> [THE TASK]: In the records below, find each line with the word "want" and copy it.

Saved data entries

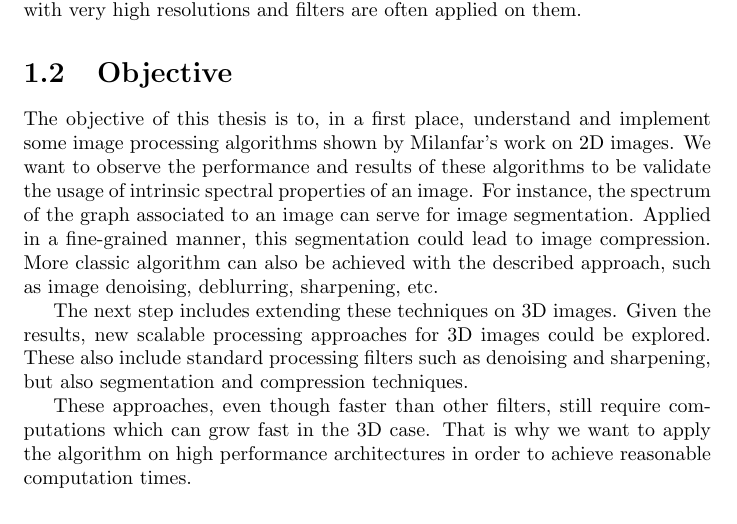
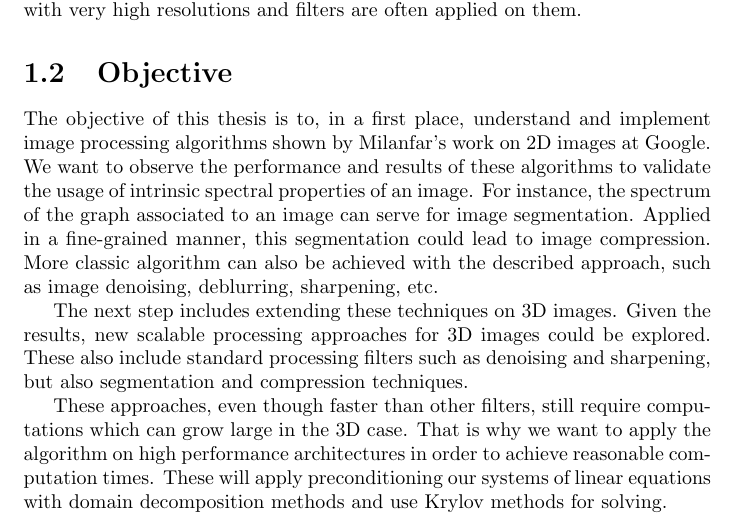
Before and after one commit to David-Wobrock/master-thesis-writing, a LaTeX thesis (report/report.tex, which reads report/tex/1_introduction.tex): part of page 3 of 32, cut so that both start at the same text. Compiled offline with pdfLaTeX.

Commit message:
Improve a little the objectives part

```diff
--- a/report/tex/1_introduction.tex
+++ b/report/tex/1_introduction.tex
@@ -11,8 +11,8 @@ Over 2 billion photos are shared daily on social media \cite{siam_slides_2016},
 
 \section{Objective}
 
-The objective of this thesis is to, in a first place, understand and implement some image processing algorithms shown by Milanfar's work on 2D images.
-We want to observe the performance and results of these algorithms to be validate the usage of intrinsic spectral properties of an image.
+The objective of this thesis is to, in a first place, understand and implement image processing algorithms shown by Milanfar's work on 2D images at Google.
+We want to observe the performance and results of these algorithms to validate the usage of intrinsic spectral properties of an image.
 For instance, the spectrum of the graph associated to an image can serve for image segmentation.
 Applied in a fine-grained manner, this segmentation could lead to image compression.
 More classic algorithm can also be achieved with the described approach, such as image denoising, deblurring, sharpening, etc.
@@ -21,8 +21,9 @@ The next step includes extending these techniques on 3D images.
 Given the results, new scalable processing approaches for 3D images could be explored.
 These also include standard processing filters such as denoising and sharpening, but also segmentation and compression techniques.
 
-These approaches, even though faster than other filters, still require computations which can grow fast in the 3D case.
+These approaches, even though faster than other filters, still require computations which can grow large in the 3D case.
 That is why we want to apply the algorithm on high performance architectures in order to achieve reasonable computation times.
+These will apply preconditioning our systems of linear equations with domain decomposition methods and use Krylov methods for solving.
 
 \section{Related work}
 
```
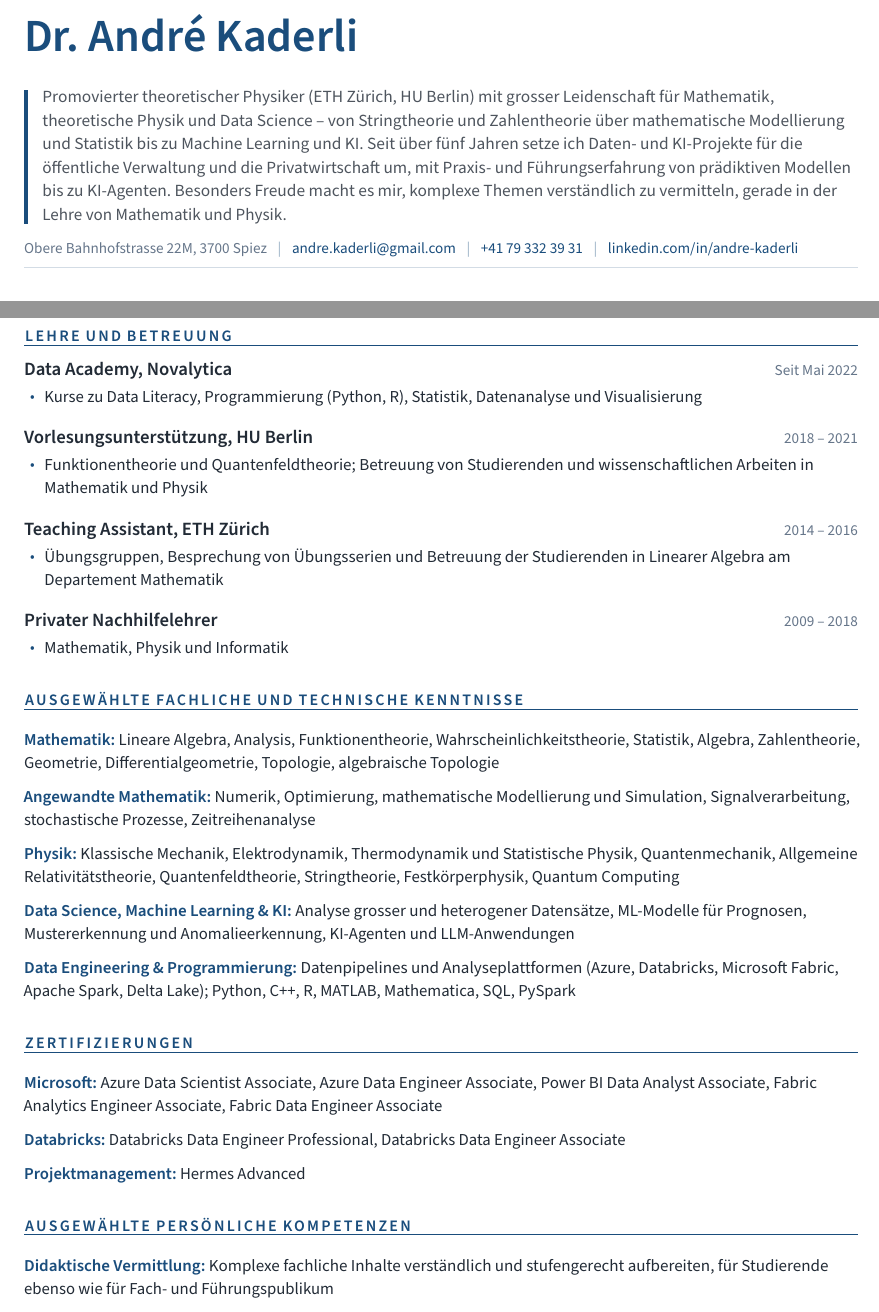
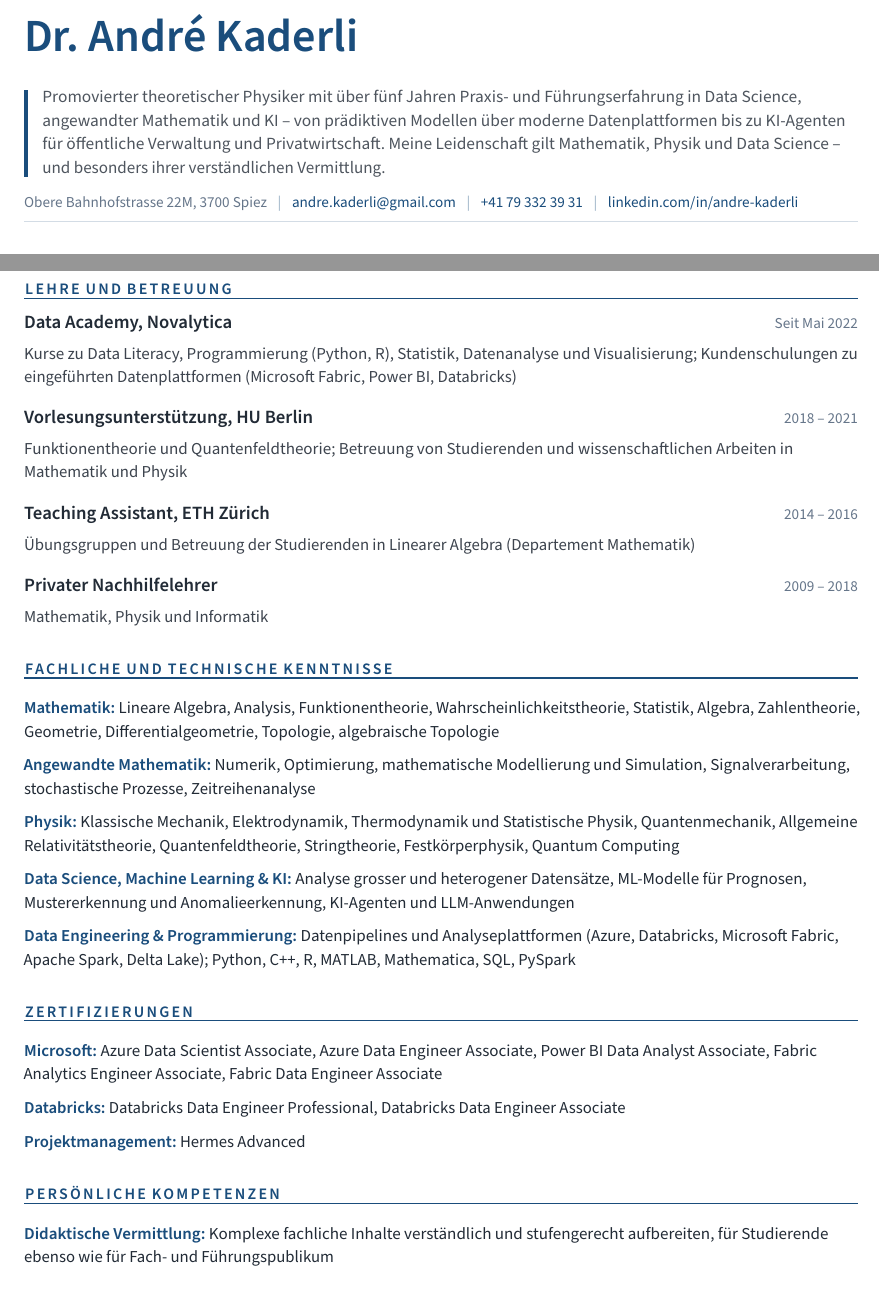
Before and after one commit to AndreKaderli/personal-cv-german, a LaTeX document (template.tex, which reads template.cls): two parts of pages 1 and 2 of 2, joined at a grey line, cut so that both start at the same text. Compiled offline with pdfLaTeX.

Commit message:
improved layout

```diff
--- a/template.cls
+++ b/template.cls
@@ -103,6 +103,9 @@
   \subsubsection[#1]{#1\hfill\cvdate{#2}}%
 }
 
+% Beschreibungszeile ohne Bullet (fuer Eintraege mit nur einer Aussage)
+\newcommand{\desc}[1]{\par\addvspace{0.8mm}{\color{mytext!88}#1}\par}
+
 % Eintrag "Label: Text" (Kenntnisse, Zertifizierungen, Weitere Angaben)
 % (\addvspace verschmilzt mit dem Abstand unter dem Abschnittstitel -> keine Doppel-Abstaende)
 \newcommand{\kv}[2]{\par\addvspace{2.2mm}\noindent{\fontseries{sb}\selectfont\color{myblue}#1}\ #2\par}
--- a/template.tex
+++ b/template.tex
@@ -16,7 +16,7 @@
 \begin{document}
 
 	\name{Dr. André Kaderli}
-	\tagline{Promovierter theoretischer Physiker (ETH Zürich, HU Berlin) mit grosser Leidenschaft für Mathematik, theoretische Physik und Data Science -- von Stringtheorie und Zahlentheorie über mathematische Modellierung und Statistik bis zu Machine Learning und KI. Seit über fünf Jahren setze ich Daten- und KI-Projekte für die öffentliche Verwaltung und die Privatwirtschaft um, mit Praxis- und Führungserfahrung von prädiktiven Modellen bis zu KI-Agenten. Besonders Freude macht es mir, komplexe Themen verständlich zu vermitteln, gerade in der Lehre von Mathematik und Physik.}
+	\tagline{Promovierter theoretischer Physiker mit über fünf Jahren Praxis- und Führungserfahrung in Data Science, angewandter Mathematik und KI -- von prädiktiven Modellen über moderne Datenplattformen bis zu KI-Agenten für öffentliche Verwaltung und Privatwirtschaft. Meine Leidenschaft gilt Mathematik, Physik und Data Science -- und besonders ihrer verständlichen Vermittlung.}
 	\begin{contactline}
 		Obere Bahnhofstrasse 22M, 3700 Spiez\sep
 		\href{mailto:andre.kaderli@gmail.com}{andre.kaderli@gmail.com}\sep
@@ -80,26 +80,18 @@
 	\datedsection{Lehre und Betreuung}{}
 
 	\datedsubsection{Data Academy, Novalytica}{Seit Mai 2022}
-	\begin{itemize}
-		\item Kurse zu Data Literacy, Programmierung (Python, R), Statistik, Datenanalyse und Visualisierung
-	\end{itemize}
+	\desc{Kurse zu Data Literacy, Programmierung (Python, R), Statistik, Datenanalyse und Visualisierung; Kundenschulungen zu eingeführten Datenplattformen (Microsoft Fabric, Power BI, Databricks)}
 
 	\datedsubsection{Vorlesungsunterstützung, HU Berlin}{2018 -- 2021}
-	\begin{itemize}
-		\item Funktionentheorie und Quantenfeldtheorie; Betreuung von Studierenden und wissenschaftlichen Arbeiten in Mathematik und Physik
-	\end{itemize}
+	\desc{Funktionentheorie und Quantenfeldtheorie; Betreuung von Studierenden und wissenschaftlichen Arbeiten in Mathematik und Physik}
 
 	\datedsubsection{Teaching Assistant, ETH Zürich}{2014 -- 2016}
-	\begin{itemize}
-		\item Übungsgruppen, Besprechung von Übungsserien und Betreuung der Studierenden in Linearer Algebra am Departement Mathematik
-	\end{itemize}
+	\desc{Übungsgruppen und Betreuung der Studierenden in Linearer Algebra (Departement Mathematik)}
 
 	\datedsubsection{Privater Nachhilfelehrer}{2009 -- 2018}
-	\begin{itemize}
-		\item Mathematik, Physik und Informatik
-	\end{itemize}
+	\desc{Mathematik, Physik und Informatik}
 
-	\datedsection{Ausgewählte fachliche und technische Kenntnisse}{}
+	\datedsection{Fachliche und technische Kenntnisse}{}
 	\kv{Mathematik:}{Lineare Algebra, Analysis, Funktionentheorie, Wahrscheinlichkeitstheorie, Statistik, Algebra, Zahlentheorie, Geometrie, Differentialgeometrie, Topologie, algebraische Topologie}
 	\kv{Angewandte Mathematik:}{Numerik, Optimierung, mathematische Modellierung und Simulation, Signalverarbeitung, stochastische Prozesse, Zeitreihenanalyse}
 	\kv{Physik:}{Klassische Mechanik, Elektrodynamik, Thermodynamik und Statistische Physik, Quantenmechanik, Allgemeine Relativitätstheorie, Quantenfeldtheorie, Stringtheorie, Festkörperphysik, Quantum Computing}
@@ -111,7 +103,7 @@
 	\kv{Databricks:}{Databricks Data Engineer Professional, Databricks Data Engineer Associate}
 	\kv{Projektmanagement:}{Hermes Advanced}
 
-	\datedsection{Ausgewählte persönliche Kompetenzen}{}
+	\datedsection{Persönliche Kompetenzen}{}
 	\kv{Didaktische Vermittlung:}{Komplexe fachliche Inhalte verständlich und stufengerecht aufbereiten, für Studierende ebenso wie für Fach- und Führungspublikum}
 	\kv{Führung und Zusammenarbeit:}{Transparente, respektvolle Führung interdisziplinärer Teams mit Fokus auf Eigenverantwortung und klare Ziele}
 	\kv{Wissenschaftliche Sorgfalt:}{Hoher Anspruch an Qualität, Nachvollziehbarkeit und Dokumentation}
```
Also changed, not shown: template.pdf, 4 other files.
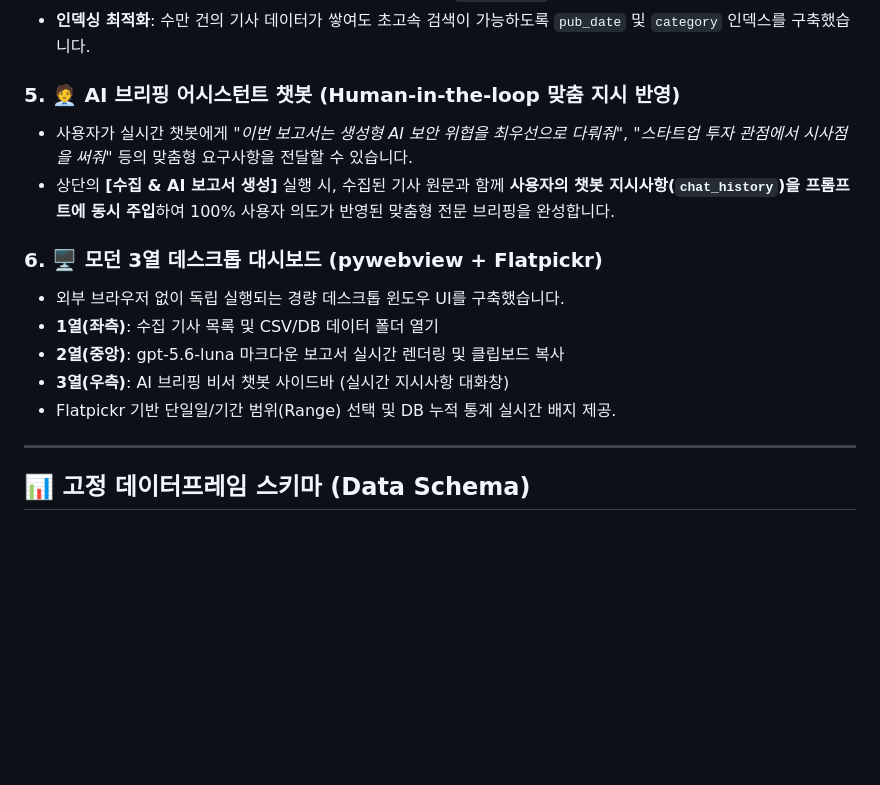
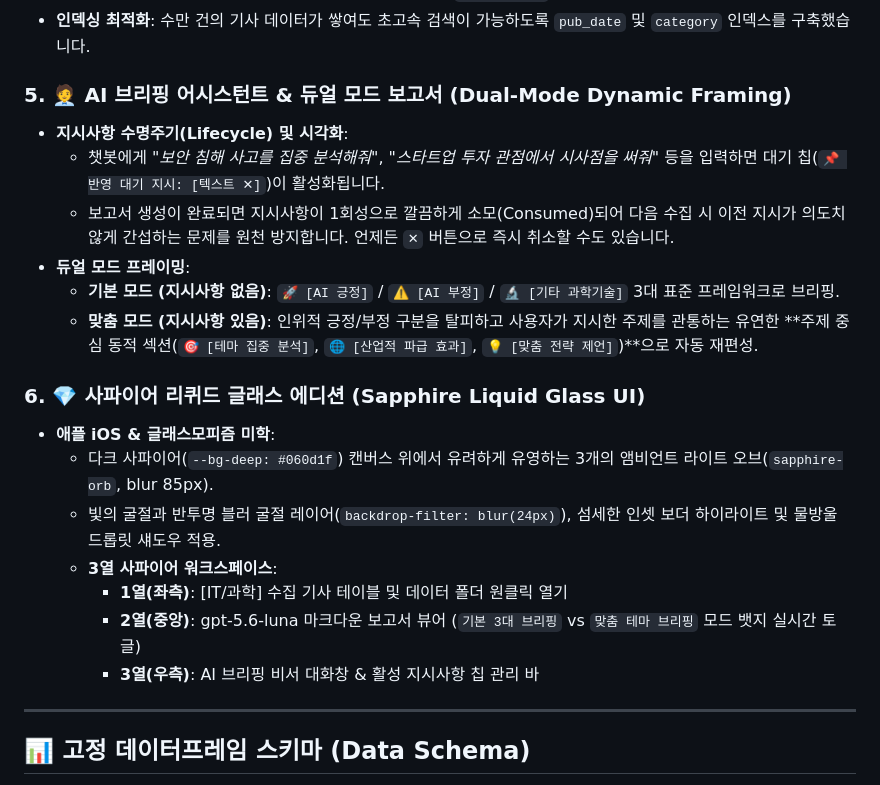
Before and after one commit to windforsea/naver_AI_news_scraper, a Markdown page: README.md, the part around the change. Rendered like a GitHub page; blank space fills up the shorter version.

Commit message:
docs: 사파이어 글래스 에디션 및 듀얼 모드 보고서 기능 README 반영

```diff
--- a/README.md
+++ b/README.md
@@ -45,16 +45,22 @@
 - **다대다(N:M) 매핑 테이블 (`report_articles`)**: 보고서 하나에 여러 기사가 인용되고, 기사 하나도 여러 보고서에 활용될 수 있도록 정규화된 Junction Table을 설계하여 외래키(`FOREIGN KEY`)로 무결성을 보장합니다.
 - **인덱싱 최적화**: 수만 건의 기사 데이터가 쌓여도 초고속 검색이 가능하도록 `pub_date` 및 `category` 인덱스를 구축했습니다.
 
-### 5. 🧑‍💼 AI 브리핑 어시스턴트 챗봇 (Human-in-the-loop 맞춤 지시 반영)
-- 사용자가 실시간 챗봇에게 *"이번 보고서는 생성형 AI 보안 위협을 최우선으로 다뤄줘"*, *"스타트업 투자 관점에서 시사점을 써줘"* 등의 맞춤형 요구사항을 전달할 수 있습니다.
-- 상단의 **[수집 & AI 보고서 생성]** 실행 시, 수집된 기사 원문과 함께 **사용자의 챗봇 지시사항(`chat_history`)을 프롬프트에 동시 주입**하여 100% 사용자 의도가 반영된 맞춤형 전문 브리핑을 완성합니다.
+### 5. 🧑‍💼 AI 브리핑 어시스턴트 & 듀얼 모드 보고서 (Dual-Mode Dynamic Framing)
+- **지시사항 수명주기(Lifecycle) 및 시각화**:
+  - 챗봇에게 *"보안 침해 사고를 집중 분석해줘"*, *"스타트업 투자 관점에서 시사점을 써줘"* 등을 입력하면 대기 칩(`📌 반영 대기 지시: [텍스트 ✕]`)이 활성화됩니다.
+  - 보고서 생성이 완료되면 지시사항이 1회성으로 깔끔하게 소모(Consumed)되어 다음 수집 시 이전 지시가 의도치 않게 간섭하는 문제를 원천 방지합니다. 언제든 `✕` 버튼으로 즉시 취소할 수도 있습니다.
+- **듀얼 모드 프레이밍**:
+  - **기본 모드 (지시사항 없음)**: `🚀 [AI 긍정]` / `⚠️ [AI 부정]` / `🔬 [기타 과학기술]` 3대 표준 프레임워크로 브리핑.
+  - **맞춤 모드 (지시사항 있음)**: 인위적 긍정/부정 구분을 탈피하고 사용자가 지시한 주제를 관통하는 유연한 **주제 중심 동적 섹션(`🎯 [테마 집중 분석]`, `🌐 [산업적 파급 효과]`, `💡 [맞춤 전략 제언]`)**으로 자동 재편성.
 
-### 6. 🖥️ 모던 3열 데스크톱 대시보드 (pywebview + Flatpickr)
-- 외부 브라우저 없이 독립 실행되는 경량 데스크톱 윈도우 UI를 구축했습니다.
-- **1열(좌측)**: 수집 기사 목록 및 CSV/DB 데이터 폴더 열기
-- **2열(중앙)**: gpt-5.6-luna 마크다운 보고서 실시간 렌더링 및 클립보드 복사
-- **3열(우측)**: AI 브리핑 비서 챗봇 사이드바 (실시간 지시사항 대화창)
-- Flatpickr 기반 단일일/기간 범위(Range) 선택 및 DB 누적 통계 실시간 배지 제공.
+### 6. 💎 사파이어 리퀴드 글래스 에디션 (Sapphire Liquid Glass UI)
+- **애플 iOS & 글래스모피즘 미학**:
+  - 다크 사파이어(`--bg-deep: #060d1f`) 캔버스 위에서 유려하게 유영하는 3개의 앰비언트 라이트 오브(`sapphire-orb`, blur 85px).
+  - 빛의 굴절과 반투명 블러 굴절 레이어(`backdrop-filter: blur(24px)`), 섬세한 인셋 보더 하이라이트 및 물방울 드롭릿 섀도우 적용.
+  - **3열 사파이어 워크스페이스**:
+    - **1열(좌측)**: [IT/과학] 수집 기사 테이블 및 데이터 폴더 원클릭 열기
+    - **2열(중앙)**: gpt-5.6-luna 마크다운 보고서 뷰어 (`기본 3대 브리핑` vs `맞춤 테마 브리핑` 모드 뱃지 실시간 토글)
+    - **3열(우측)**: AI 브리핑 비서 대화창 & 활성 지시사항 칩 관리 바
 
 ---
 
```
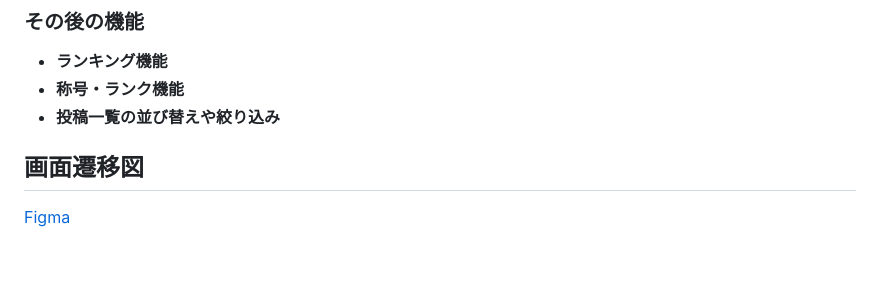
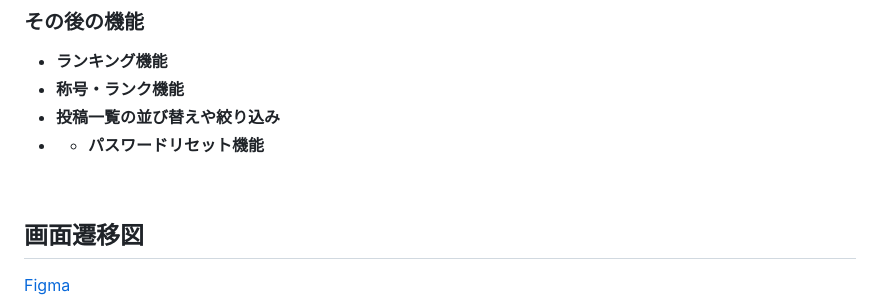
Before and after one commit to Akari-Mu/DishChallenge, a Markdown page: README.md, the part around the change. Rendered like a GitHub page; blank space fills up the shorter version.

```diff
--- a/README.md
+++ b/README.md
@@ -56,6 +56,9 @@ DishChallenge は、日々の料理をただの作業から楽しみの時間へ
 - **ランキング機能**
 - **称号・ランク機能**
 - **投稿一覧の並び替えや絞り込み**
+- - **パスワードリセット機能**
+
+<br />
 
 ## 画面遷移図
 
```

> [TASK OUTPUT]:
-We want to observe the performance and results of these algorithms to be validate the usage of intrinsic spectral properties of an image.
+We want to observe the performance and results of these algorithms to validate the usage of intrinsic spectral properties of an image.
 That is why we want to apply the algorithm on high performance architectures in order to achieve reasonable computation times.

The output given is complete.